“I think, especially, his challenge is a unique one in America, in that, and I say this with all candor, that, in rejecting the common notion that Iowa must undergo a conversion from an agricultural state to an industrial one, he has spoken to the people, and I admire him for this. Instead, he’s hooked into this notion, this audacity of hope, that perhaps Iowa is not a corn state, but a plum state. I see, because of this man’s vision, orchards of plum trees in Iowa, rising against the purple sunset.”
Upon saying that, the audience cheered wildly, and one woman ran up to Obama and jumped into his lap and kissed him. She was taken away by security guards, but could be heard screaming, “I love you, Obama, and I would give my plums for you!!! ”

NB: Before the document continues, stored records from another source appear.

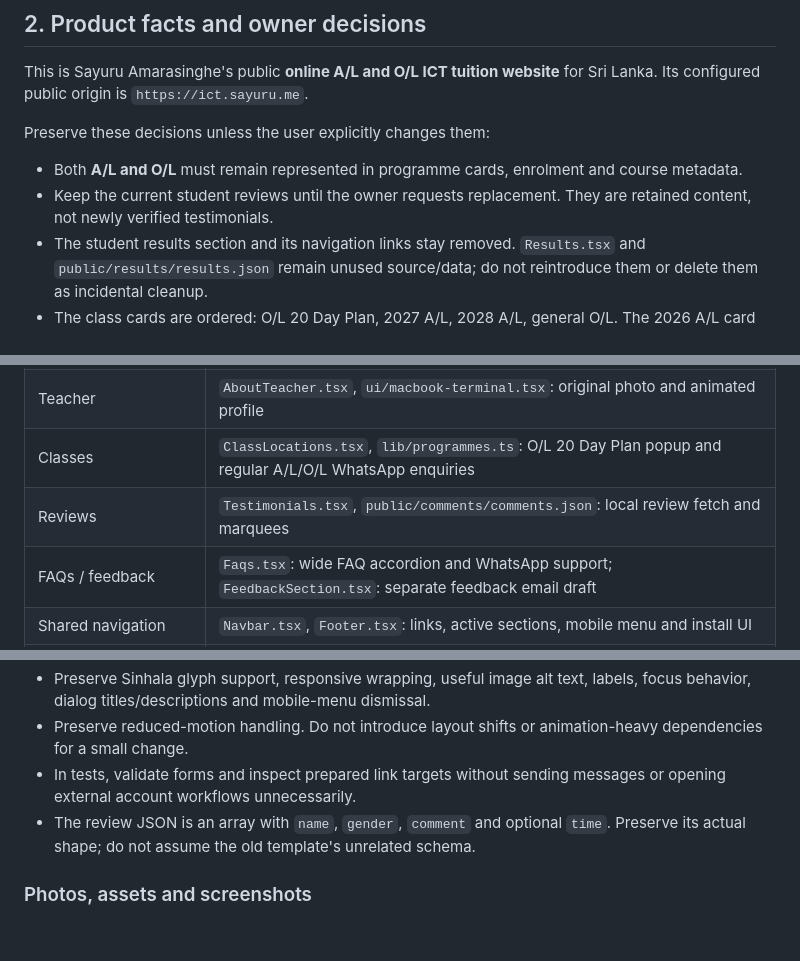
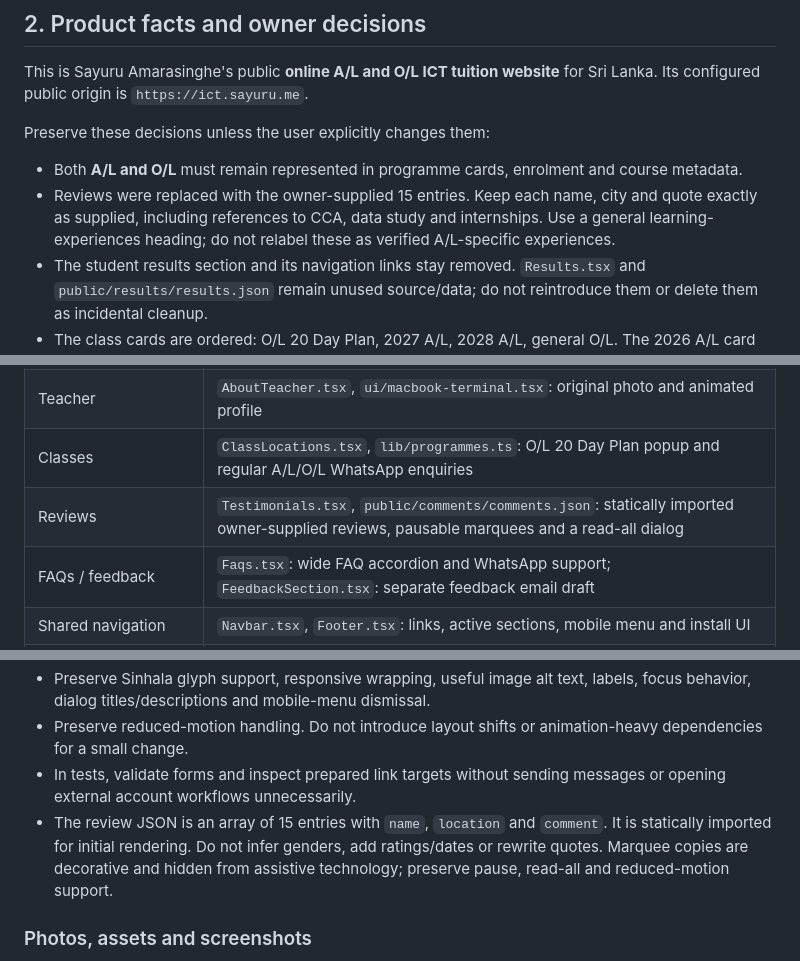
Before and after one commit to sayuru-akash/ict-with-sayuru, a Markdown page: AGENTS.md, 3 parts joined by grey strips. Rendered like a GitHub page; blank space fills up the shorter version.

```diff
--- a/AGENTS.md
+++ b/AGENTS.md
@@ -19,7 +19,7 @@ This is Sayuru Amarasinghe's public **online A/L and O/L ICT tuition website** f
 Preserve these decisions unless the user explicitly changes them:
 
 - Both **A/L and O/L** must remain represented in programme cards, enrolment and course metadata.
-- Keep the current student reviews until the owner requests replacement. They are retained content, not newly verified testimonials.
+- Reviews were replaced with the owner-supplied 15 entries. Keep each name, city and quote exactly as supplied, including references to CCA, data study and internships. Use a general learning-experiences heading; do not relabel these as verified A/L-specific experiences.
 - The student results section and its navigation links stay removed. `Results.tsx` and `public/results/results.json` remain unused source/data; do not reintroduce them or delete them as incidental cleanup.
 - The class cards are ordered: O/L 20 Day Plan, 2027 A/L, 2028 A/L, general O/L. The 2026 A/L card and published A/L schedules were removed at the owner's request. Regular A/L and O/L cards use WhatsApp timetable enquiries.
 - The O/L 20 Day Plan details come from the owner's poster: 20 days, Rs. 3,000 total fee, 8 short notes, special theory sessions and 5 years of past-paper practice. Keep these in `src/lib/programmes.ts`. Do not invent a starting date, timetable, payment method, guaranteed grade, or physical materials delivery.
@@ -93,7 +93,7 @@ ESLint runs through the CLI with zero warnings allowed. Production builds must r
 | Programmes / learning features | `Features.tsx`: `#programmes`, `#al-ict`, `#ol-ict` and learning cards |
 | Teacher | `AboutTeacher.tsx`, `ui/macbook-terminal.tsx`: original photo and animated profile |
 | Classes | `ClassLocations.tsx`, `lib/programmes.ts`: O/L 20 Day Plan popup and regular A/L/O/L WhatsApp enquiries |
-| Reviews | `Testimonials.tsx`, `public/comments/comments.json`: local review fetch and marquees |
+| Reviews | `Testimonials.tsx`, `public/comments/comments.json`: statically imported owner-supplied reviews, pausable marquees and a read-all dialog |
 | FAQs / feedback | `Faqs.tsx`: wide FAQ accordion and WhatsApp support; `FeedbackSection.tsx`: separate feedback email draft |
 | Shared navigation | `Navbar.tsx`, `Footer.tsx`: links, active sections, mobile menu and install UI |
 | Shared UI | `components/ui/`: Radix dialogs, animated section headers and terminal presentation |
@@ -113,7 +113,7 @@ The root page is a server entry; the landing composition and interactive section
 - Preserve Sinhala glyph support, responsive wrapping, useful image alt text, labels, focus behavior, dialog titles/descriptions and mobile-menu dismissal.
 - Preserve reduced-motion handling. Do not introduce layout shifts or animation-heavy dependencies for a small change.
 - In tests, validate forms and inspect prepared link targets without sending messages or opening external account workflows unnecessarily.
-- The review JSON is an array with `name`, `gender`, `comment` and optional `time`. Preserve its actual shape; do not assume the old template's unrelated schema.
+- The review JSON is an array of 15 entries with `name`, `location` and `comment`. It is statically imported for initial rendering. Do not infer genders, add ratings/dates or rewrite quotes. Marquee copies are decorative and hidden from assistive technology; preserve pause, read-all and reduced-motion support.
 
 ### Photos, assets and screenshots
 
```
Also changed, not shown: README.md (+4 -4 lines), docs/screenshots/faqs-contact.png, 4 other files.
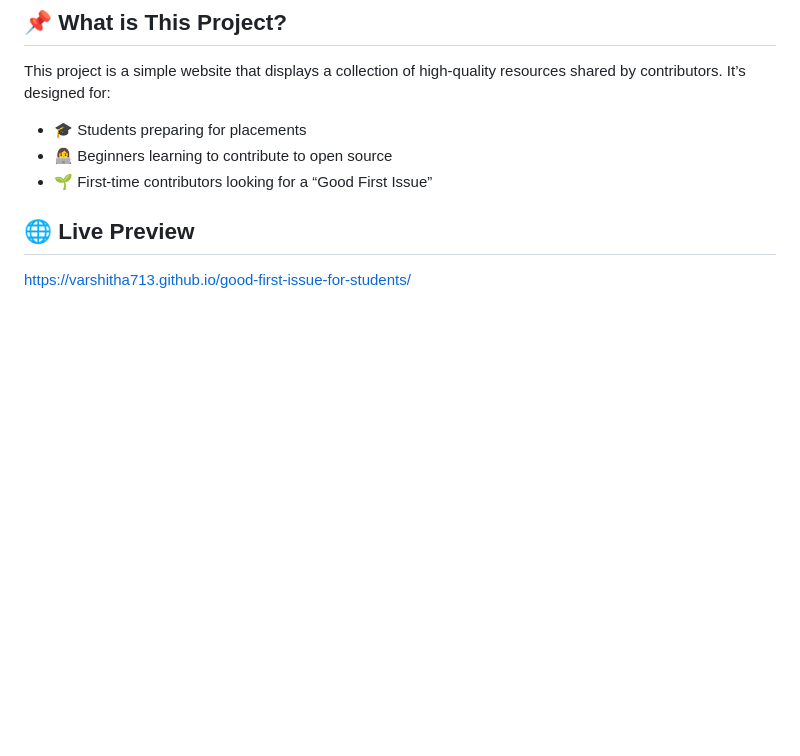
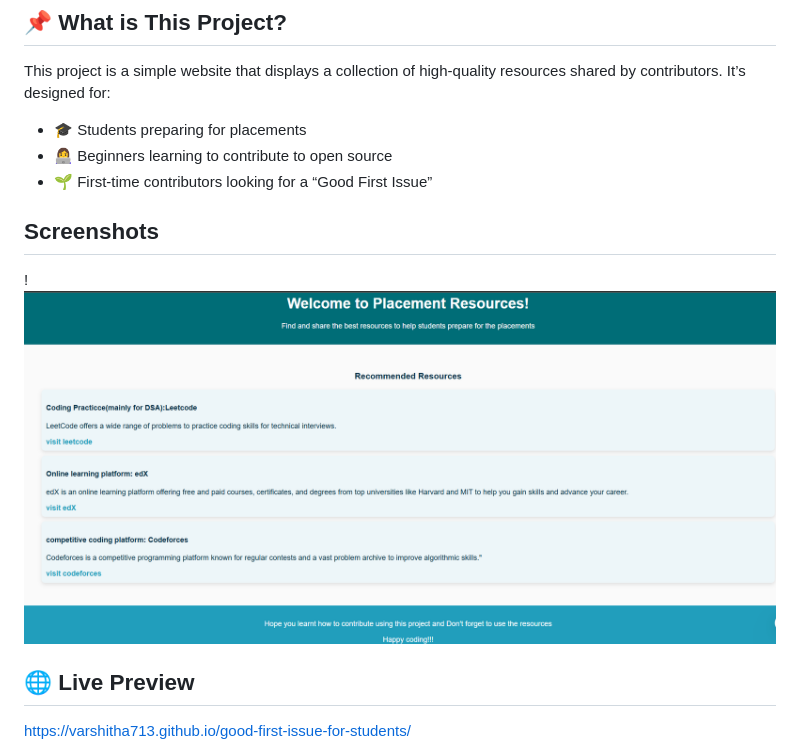
Before and after one commit to Varshitha713/first-contrib-placement, a Markdown page: README.md, the part around the change. Rendered like a GitHub page; pictures changed too: images/prjct-preview.png (added); blank space fills up the shorter version.

Commit message:
added screenshots of the project

```diff
--- a/README.md
+++ b/README.md
@@ -8,6 +8,9 @@ This project is a simple website that displays a collection of high-quality reso
 * 👩‍💻 Beginners learning to contribute to open source
 * 🌱 First-time contributors looking for a “Good First Issue”
 
+## Screenshots
+
+!![prjct=preview](images/prjct-preview.png)
 
 ## 🌐 Live Preview
 
```
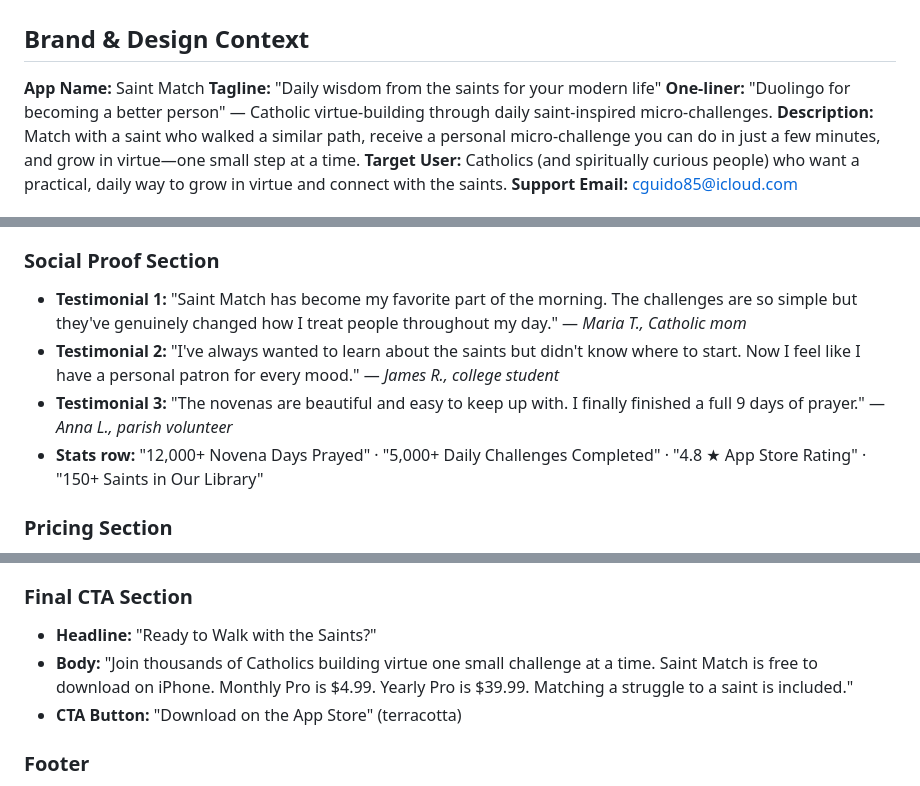
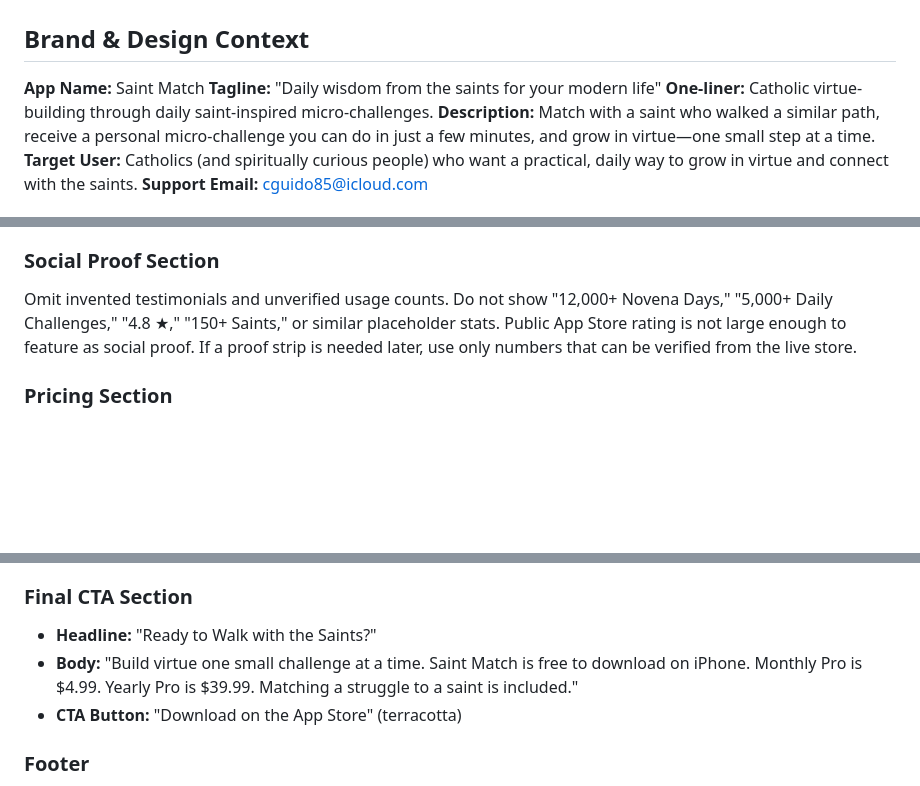
Before and after one commit to ChrisGuido11/saint-match, a Markdown page: lovable-prompt.md, 3 parts joined by grey strips. Drawn GitHub-style; blank space fills up the shorter version.

Commit message:
Remove public Duolingo tagline and invented social proof (#2)
Keep the Duolingo comparison internal-only. Drop unverified landing
stats and placeholder testimonials from marketing specs so the live
site can be regenerated without fake numbers.

Co-authored-by: Cursor Agent <cursoragent@cursor.com>
Co-authored-by: ChrisGuido11 <ChrisGuido11@users.noreply.github.com>

```diff
--- a/lovable-prompt.md
+++ b/lovable-prompt.md
@@ -4,7 +4,7 @@
 
 **App Name:** Saint Match
 **Tagline:** "Daily wisdom from the saints for your modern life"
-**One-liner:** "Duolingo for becoming a better person" — Catholic virtue-building through daily saint-inspired micro-challenges.
+**One-liner:** Catholic virtue-building through daily saint-inspired micro-challenges.
 **Description:** Match with a saint who walked a similar path, receive a personal micro-challenge you can do in just a few minutes, and grow in virtue—one small step at a time.
 **Target User:** Catholics (and spiritually curious people) who want a practical, daily way to grow in virtue and connect with the saints.
 **Support Email:** cguido85@icloud.com
@@ -64,10 +64,7 @@ Create a visually striking, marketing-quality landing page that sells the app:
 - **Step 3: "Grow in Virtue"** — "Complete your challenge, build your daily streak, and track your spiritual growth in your Virtue Portfolio. Small, consistent steps lead to lasting transformation."
 
 ### Social Proof Section
-- **Testimonial 1:** "Saint Match has become my favorite part of the morning. The challenges are so simple but they've genuinely changed how I treat people throughout my day." — *Maria T., Catholic mom*
-- **Testimonial 2:** "I've always wanted to learn about the saints but didn't know where to start. Now I feel like I have a personal patron for every mood." — *James R., college student*
-- **Testimonial 3:** "The novenas are beautiful and easy to keep up with. I finally finished a full 9 days of prayer." — *Anna L., parish volunteer*
-- **Stats row:** "12,000+ Novena Days Prayed" · "5,000+ Daily Challenges Completed" · "4.8 ★ App Store Rating" · "150+ Saints in Our Library"
+Omit invented testimonials and unverified usage counts. Do not show "12,000+ Novena Days," "5,000+ Daily Challenges," "4.8 ★," "150+ Saints," or similar placeholder stats. Public App Store rating is not large enough to feature as social proof. If a proof strip is needed later, use only numbers that can be verified from the live store.
 
 ### Pricing Section
 - **Section Heading:** "Free to Download. Go Deeper with Pro."
@@ -91,7 +88,7 @@ Create a visually striking, marketing-quality landing page that sells the app:
 
 ### Final CTA Section
 - **Headline:** "Ready to Walk with the Saints?"
-- **Body:** "Join thousands of Catholics building virtue one small challenge at a time. Saint Match is free to download on iPhone. Monthly Pro is $4.99. Yearly Pro is $39.99. Matching a struggle to a saint is included."
+- **Body:** "Build virtue one small challenge at a time. Saint Match is free to download on iPhone. Monthly Pro is $4.99. Yearly Pro is $39.99. Matching a struggle to a saint is included."
 - **CTA Button:** "Download on the App Store" (terracotta)
 
 ### Footer
```
Also changed, not shown: other parts of lovable-prompt.md (+1 -1 lines), landing-page-spec.md (+1 -1 lines).
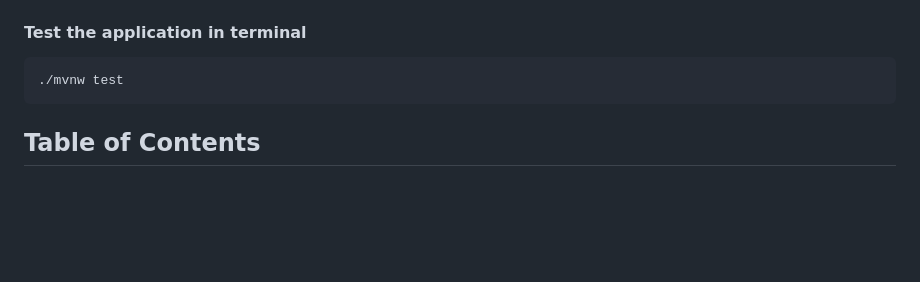
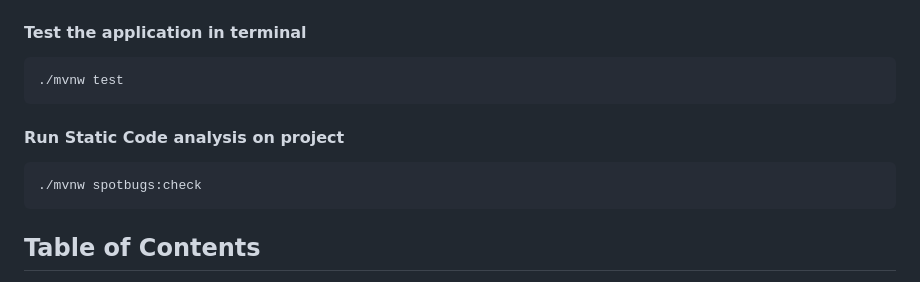
Before and after one commit to vedangiwagh/Sparks, a Markdown page: README.md, the part around the change. GitHub-like rendering; blank space fills up the shorter version.

Commit message:
Updated CI with static analysis local test

````diff
--- a/README.md
+++ b/README.md
@@ -87,6 +87,11 @@ mvn spring-boot:run
 #### Test the application in terminal
 ```bash
 ./mvnw test
+```
+
+#### Run Static Code analysis on project
+```bash
+./mvnw spotbugs:check
 ```
 
 ## Table of Contents
````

In related news, former Virginia Governor Mark Warner, apparently hearing the approaching feet of the coming Vilsack blitzkrieg, today officially bowed out of the Democratic presidential nomination race.